In June 1955, the 16th Infantry Regiment became the first Big Red One unit to return to the United States via GYROSCOPE. The new duty station for the regiment, as well as for the rest of the Big Red One was Fort Riley, Kansas. In early 1957, the 1st Infantry Division began to reorganize under the Pentomic Tables of Organization and Equipment (TOE). An entirely new organization, the “battle group,” was to be organized. The 1st Battle Group at Fort Riley now remained the only element of the regiment assigned to the Big Red One,. After spending 2 years at Fort Riley, in March 1959, the 1st Battle Group was transferred to Baumholder, Germany, and assigned to the 8th Infantry Division. Over the next three years, the battle group functioned as part of the US Army Europe’s first line of defense against potential Soviet aggression against Europe. The next element of the regiment to actually organize under the Pentomic concept was the 3rd Battle Group, 16th Infantry.
In May 1959, the 3rd Battle Group was activated at Worcester, Massachusetts, and assigned to the 94th Infantry Division. On 7 January 1963, it was reorganized and redesignated as the 3rd Battalion, 16th Infantry and reassigned to the 187th Infantry Brigade (Separate). It was the first unit of the regiment to reorganize under what was known as the Reorganization of Army Divisions (ROAD) that eliminated the Pentomic structure of five battle groups. The 1st Battle Group remained at Baumholder until 1 April 1963 when it was reorganized and redesignated as the 1st Battalion, 16th Infantry and reassigned to the Big Red One at Fort Riley. Though the battalion was still active, only the colors and a few soldiers were sent back to Fort Riley. Six months later on 1 October 1963, the 1st Battalion, 16th Infantry was reformed at Wildflecken, Germany, by reflagging the 2nd Battle Group, 8th Infantry. Therefore, though technically designated as a battalion, the unit was still configured as a battle group. The plan was to reorganze as a battalion when the unit returned to Fort Riley in February 1964 as part of Exercise LONG THRUST X.

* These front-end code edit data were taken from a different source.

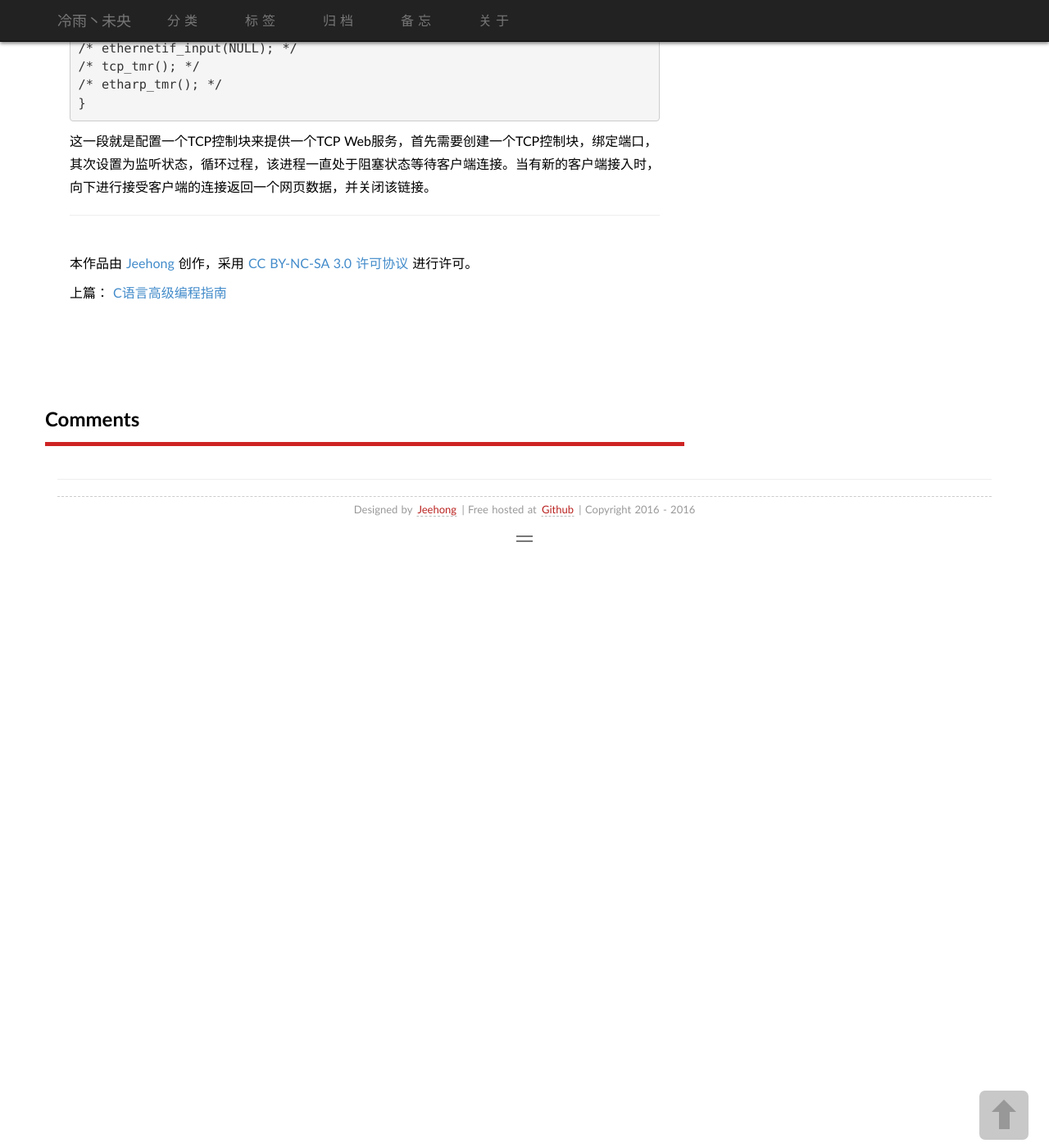
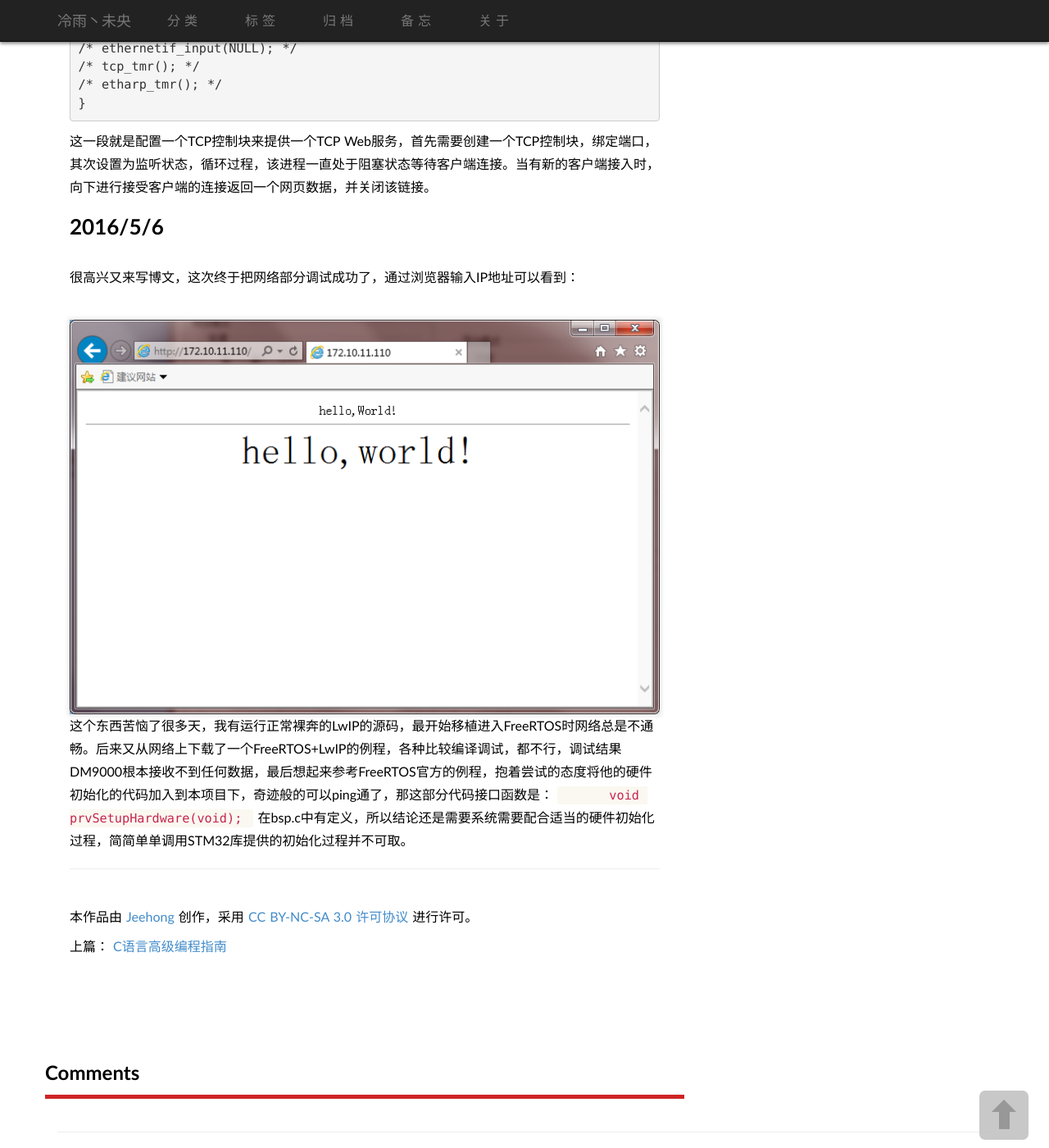
Before and after one commit to jeehong/jeehong.github.io, a Jekyll site: the page built from _posts/2016-04-20-project-glow-tube-clock.md, in a window 1280 px wide and 1400 px high, scrolled down 5698 px. Shown: the whole window at 82% size. Built offline with Jekyll 4.4.1, drawn with Linux system fonts in a browser that asks for light colours; some web fonts are replaced; a script that is not in the unit is left out; comment, search, counter and statistics services are not loaded.

Commit message:
更新博文 辉光管时钟

```diff
--- a/_posts/2016-04-20-project-glow-tube-clock.md
+++ b/_posts/2016-04-20-project-glow-tube-clock.md
@@ -93,3 +93,10 @@ while(1)
 }
 </code></pre>
 <p>这一段就是配置一个TCP控制块来提供一个TCP Web服务，首先需要创建一个TCP控制块，绑定端口，其次设置为监听状态，循环过程，该进程一直处于阻塞状态等待客户端连接。当有新的客户端接入时，向下进行接受客户端的连接返回一个网页数据，并关闭该链接。</p>
+
+## 2016/5/6 ##
+<p>很高兴又来写博文，这次终于把网络部分调试成功了，通过浏览器输入IP地址可以看到：</p>
+<br />![image1](/images/glow-tube-clock-img/glow-tube-clock-img07.png)<br />
+这个东西苦恼了很多天，我有运行正常裸奔的LwIP的源码，最开始移植进入FreeRTOS时网络总是不通畅。后来又从网络上下载了一个FreeRTOS+LwIP的例程，各种比较编译调试，都不行，调试结果DM9000根本接收不到任何数据，最后想起来参考FreeRTOS官方的例程，抱着尝试的态度将他的硬件初始化的代码加入到本项目下，奇迹般的可以ping通了，那这部分代码接口函数是：
+<code>	void prvSetupHardware(void); </code>
+在bsp.c中有定义，所以结论还是需要系统需要配合适当的硬件初始化过程，简简单单调用STM32库提供的初始化过程并不可取。
```
Also changed, not shown: images/glow-tube-clock-img/glow-tube-clock-img07.png (added).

At Fort Riley, on 2 March 1964, the 1st Battalion was more or less split in two and the 2nd Battle Group was reactivated with the 1st Battalion’s excess personnel and concurrently reorganized and redesignated as the 2nd Battalion, 16th Infantry. The two active battalions of the regiment received a warning order in the spring of 1965 for deployment to the Republic of Vietnam.